* _PROBLEM_:
For this exercise, write each entry below out precisely and omit the pictures.

* _PROVIDED INFORMATION_:
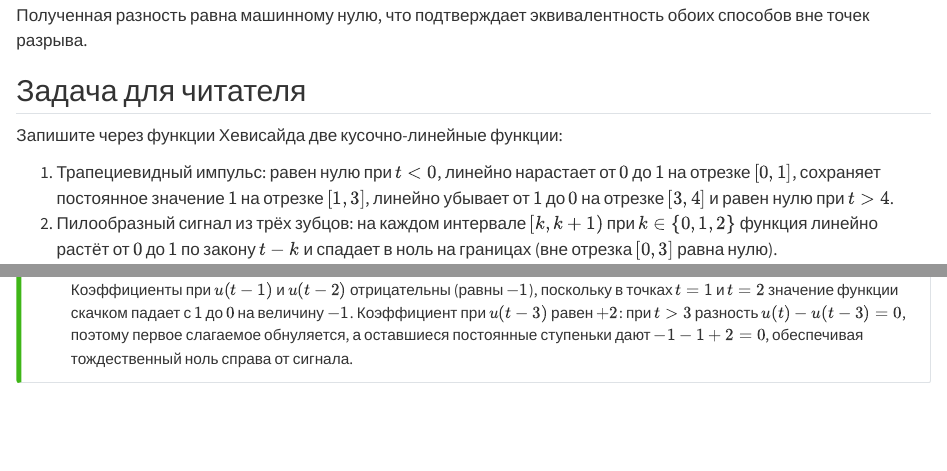
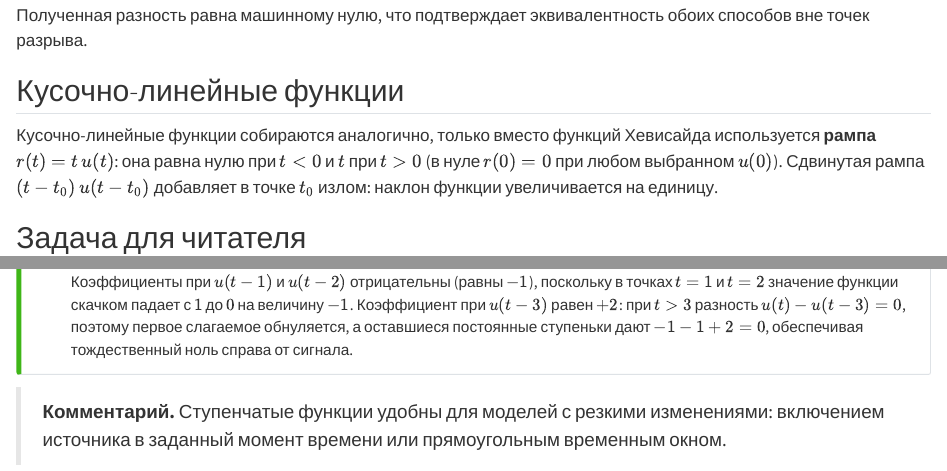
Before and after one commit to AndreyVyaznikovtsev/seismic-signal-processing, a Quarto document (chapters/02-special-functions/heaviside.qmd): the page in a window 1100 px wide, from 2830 px down, and a second part further down, joined at a grey line. Rendered offline with R 4.5, knitr and Pandoc in place of Quarto, with nearby package versions; some code elsewhere in the file could not run offline.

Commit message:
Правки по ревью: echo false, терминология, определение, сетка, рампа

```diff
--- a/chapters/02-special-functions/heaviside.qmd
+++ b/chapters/02-special-functions/heaviside.qmd
@@ -204,6 +204,14 @@ print(float(np.max(np.abs(f_direct - f_jumps))))
 Полученная разность равна машинному нулю, что подтверждает эквивалентность
 обоих способов вне точек разрыва.
 
+## Кусочно-линейные функции
+
+Кусочно-линейные функции собираются аналогично, только вместо функций Хевисайда
+используется **рампа** $r(t) = t\,u(t)$: она равна нулю при $t < 0$ и $t$
+при $t > 0$ (в нуле $r(0) = 0$ при любом выбранном $u(0)$). Сдвинутая
+рампа $(t - t_0)\,u(t - t_0)$ добавляет в точке $t_0$ излом: наклон
+функции увеличивается на единицу.
+
 ## Задача для читателя
 
 Запишите через функции Хевисайда две кусочно-линейные функции:
@@ -253,3 +261,7 @@ print(float(np.max(np.abs(f_direct - f_jumps))))
    поэтому первое слагаемое обнуляется, а оставшиеся постоянные ступеньки дают
    $-1 - 1 + 2 = 0$, обеспечивая тождественный ноль справа от сигнала.
 :::
+
+> **Комментарий.** Ступенчатые функции удобны для моделей с резкими
+> изменениями: включением источника в заданный момент времени или
+> прямоугольным временным окном.
```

* _SOLUTION TO THE EXERCISE_:
Before and after one commit to AndreyVyaznikovtsev/seismic-signal-processing, a Quarto document (chapters/02-special-functions/heaviside.qmd): the page in a window 1100 px wide, from 2830 px down, and a second part further down, joined at a grey line. Rendered offline with R 4.5, knitr and Pandoc in place of Quarto, with nearby package versions; some code elsewhere in the file could not run offline.

Commit message:
Правки по ревью: echo false, терминология, определение, сетка, рампа

```diff
--- a/chapters/02-special-functions/heaviside.qmd
+++ b/chapters/02-special-functions/heaviside.qmd
@@ -204,6 +204,14 @@ print(float(np.max(np.abs(f_direct - f_jumps))))
 Полученная разность равна машинному нулю, что подтверждает эквивалентность
 обоих способов вне точек разрыва.
 
+## Кусочно-линейные функции
+
+Кусочно-линейные функции собираются аналогично, только вместо функций Хевисайда
+используется **рампа** $r(t) = t\,u(t)$: она равна нулю при $t < 0$ и $t$
+при $t > 0$ (в нуле $r(0) = 0$ при любом выбранном $u(0)$). Сдвинутая
+рампа $(t - t_0)\,u(t - t_0)$ добавляет в точке $t_0$ излом: наклон
+функции увеличивается на единицу.
+
 ## Задача для читателя
 
 Запишите через функции Хевисайда две кусочно-линейные функции:
@@ -253,3 +261,7 @@ print(float(np.max(np.abs(f_direct - f_jumps))))
    поэтому первое слагаемое обнуляется, а оставшиеся постоянные ступеньки дают
    $-1 - 1 + 2 = 0$, обеспечивая тождественный ноль справа от сигнала.
 :::
+
+> **Комментарий.** Ступенчатые функции удобны для моделей с резкими
+> изменениями: включением источника в заданный момент времени или
+> прямоугольным временным окном.
```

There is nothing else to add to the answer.